Leaders must recognize the psychosocial and sociopolitical factors, such as areas of privilege and oppression, and how access to wealth and opportunity creates barriers to race equity in the workforce.
When we experience certain privileges, such as access to wealth and advancement opportunities, it may be difficult for leaders to notice or understand those who do not enjoy access to these same privileges, and therefore these individuals are often missing from their organizations altogether.
These experiences may appear to be invisible in the workplace, but leaders must make the individual contributor’s experiences more visible. Doing so can help leaders begin to properly address and solve these issues.
This verdict was only a small step in the fight for racial justice.
Educate Yourself and be Ready for What is Next
We will take readers on a journey through this six-part series to gain a holistic understanding of how employees of color experience organizational culture and infrastructure.
Cook Ross believes it is critical to lead by example by being thoughtful and inquisitive about race equity in the workplace. It is imperative that we all learn from the aforementioned stories from individual contributors and leaders, dig deeper into their essence, and translate our findings into tangible, everyday best practices.
Through this series, we seek to answer the question, “What do individual contributors expect from their leaders when it comes to advancing race equity in organizations?”
Our next article will offer a look into what industry, research, and best practices say about race equity. A thorough review of the existing race equity literature will address gaps in the research and provide an in-depth foundation for the above research question. Subsequent articles will feature our methodologies for collecting data on individual contributors and what they expect from leaders regarding equitable practices in organizations.
In addition to collecting new data, Cook Ross will also share findings from the existing data we have collected from our Current State Assessments conducted across various industries. These methodologies include our IDEA Engagement Survey, programmatic reviews of policies/procedures, interviews, and focus groups.

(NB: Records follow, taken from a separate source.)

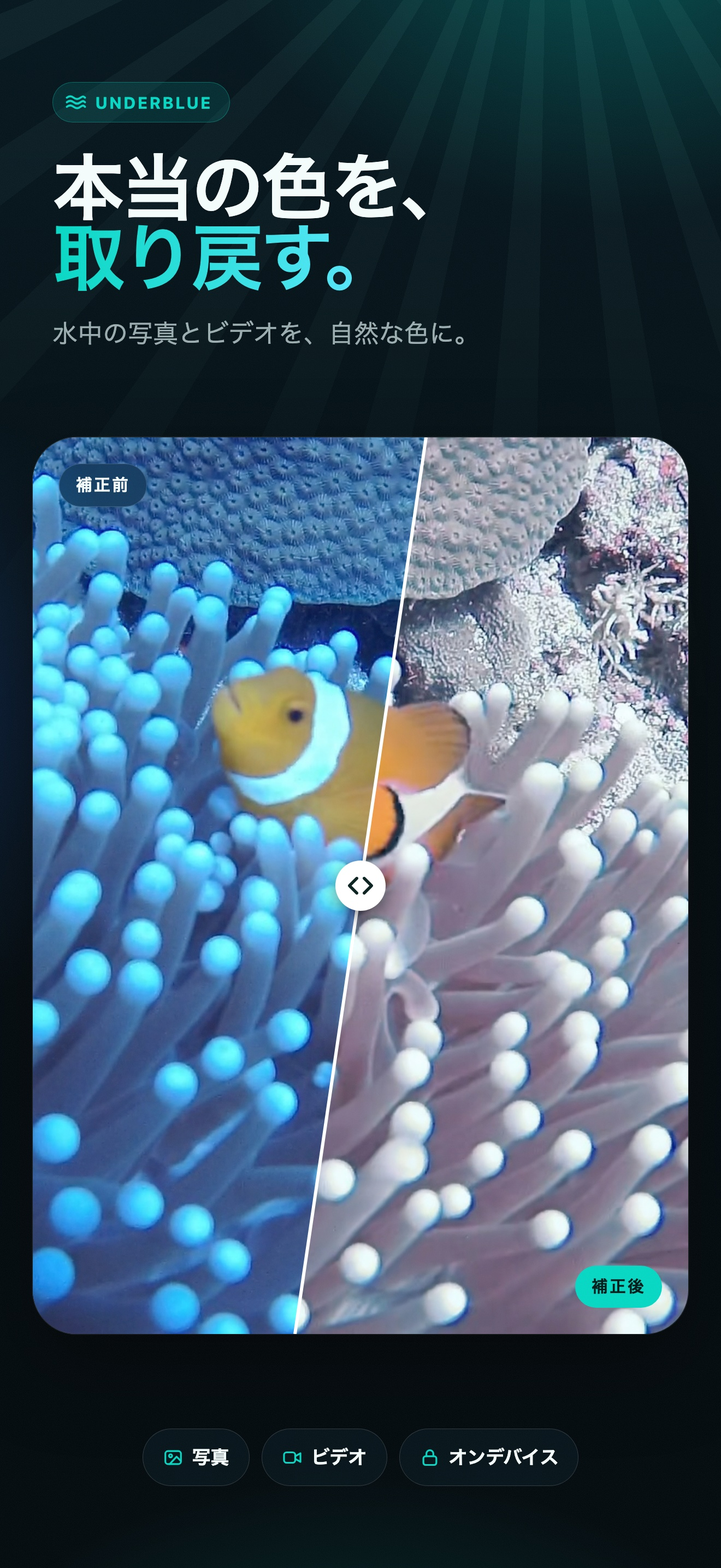
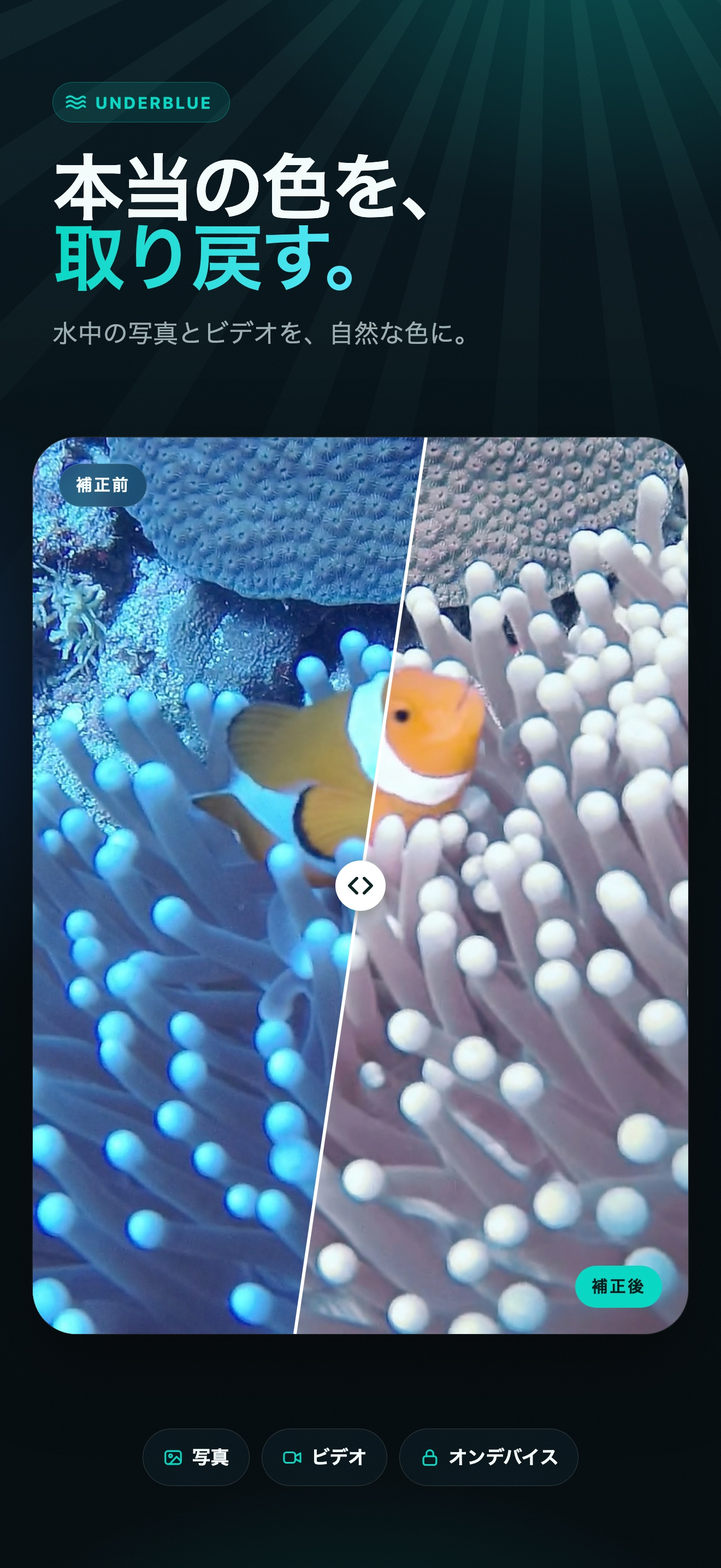
Mirror the clownfish in screenshot 01 for every language
The split now crosses the fish: tail on the "before" side, head on the "after" side (Jake).
The layout is shared, so en-US, ko, ja and later languages all get it.
Screens 02-05 render byte for byte the same.

diff --git a/scripts/app_store_screenshots/screens.html b/scripts/app_store_screenshots/screens.html
@@ -127,7 +127,9 @@
     border-radius: 80px; overflow: hidden;
     box-shadow: 0 60px 140px rgba(0, 0, 0, 0.6), 0 0 0 1.5px rgba(255, 255, 255, 0.12);
   }
-  .hero-card img { position: absolute; inset: 0; width: 100%; height: 100%; object-fit: cover; object-position: 70% 50%; }
+  /* The frames are mirrored (render.js), so the clownfish faces right. 32.5% puts the fish centre on the split line:
+     its tail on the "before" side, its head on the "after" side. */
+  .hero-card img { position: absolute; inset: 0; width: 100%; height: 100%; object-fit: cover; object-position: 32.5% 50%; }
   .hero-card .before { clip-path: polygon(0 0, 60% 0, 40% 100%, 0 100%); }
   .hero-card svg.diag { position: absolute; inset: 0; width: 100%; height: 100%; z-index: 2; }
 

diff --git a/scripts/app_store_screenshots/render.js b/scripts/app_store_screenshots/render.js
@@ -32,8 +32,9 @@ fs.copyFileSync(path.join(__dirname, 'screens.html'), path.join(work, 'screens.h
 for (const n of ['home', 'photo_before', 'photo_after', 'video_before', 'video_after']) {
   fs.copyFileSync(sourceFile(n + '.PNG'), path.join(assets, n + '.png'));
 }
+// Mirrored, so the clownfish in screenshot 01 faces right (see screens.html).
 for (const n of ['video_frame_before', 'video_frame_after']) {
-  execFileSync('sips', ['-s', 'format', 'jpeg', '-s', 'formatOptions', '95',
+  execFileSync('sips', ['-s', 'format', 'jpeg', '-s', 'formatOptions', '95', '--flip', 'horizontal',
     sourceFile(n + '.HEIC'), '--out', path.join(assets, n + '.jpg')], { stdio: 'ignore' });
 }
 

diff --git a/AppStoreAssets/Screenshots/README.md b/AppStoreAssets/Screenshots/README.md
@@ -34,7 +34,7 @@ Capture the five screens on the iPhone with the app language set to that languag
 | `video_after.PNG` | Same reef video, Natural Dive, Intensity 80% |
 | `video_before.PNG` | Same state, Compare held |
 
-The video frame pair (`video_frame_*.HEIC`) has no UI, so every language reuses `en-US`.
+The video frame pair (`video_frame_*.HEIC`) has no UI, so every language reuses `en-US`. render.js mirrors it, so the clownfish in screenshot 01 faces right: tail on the "before" side, head on the "after" side (Jake, 24 Oct 2026).
 
 Status (23 Oct 2026): `ko/final` is committed. Its captions are Korean, but its phone screens are the en-US captures, because the Korean captures are on hold. Whether this set was uploaded for 1.1.4 is not recorded. `ja/final` (24 Oct 2026) is the same kind of set: Japanese captions over the en-US captures. An independent reviewer checked the Japanese copy, because Jake cannot review it. `zh-Hans` and `zh-Hant` need captions and full App Store metadata first.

Our existing data will assist us in illustrating what Cook Ross already knows about race equity in the workplace. We will close out this six-part series by offering our findings, recommendations, current and new solutions for addressing and striving for racial equity, advancing employees of color, and what it truly takes to support employees of color through the overall talent life cycle. Cook Ross will examine our findings and recommendations through the lens of the Cook Ross Maturity Model.
The goal of this series is to understand what individual contributors are experiencing and expect from leaders regarding race equity while addressing the barriers and enablers to help organizations (re) frame strategies and achieve their goals in the workplace.
Cook Ross will share data and give readers the opportunity to learn directly from individual contributors whose evolving experiences and real-world stories will help shape the future of IDEA. Particularly, Cook Ross wants to understand an individual contributor’s lens on expectations from leaders and race equity. The IDEA journey requires time, learning, and empathy.
While we received the verdict for George Floyd’s murder and Derek Chauvin has been held accountable, leaders must not stop here, as this verdict was only a small step in the fight for racial justice. Join us on this research journey as Cook Ross seeks to listen to and learn from individual contributors in order to offer our best solutions for helping leaders transform their organizations to be safe, inclusive, and equitable for all employees.
Building an inclusive world for all.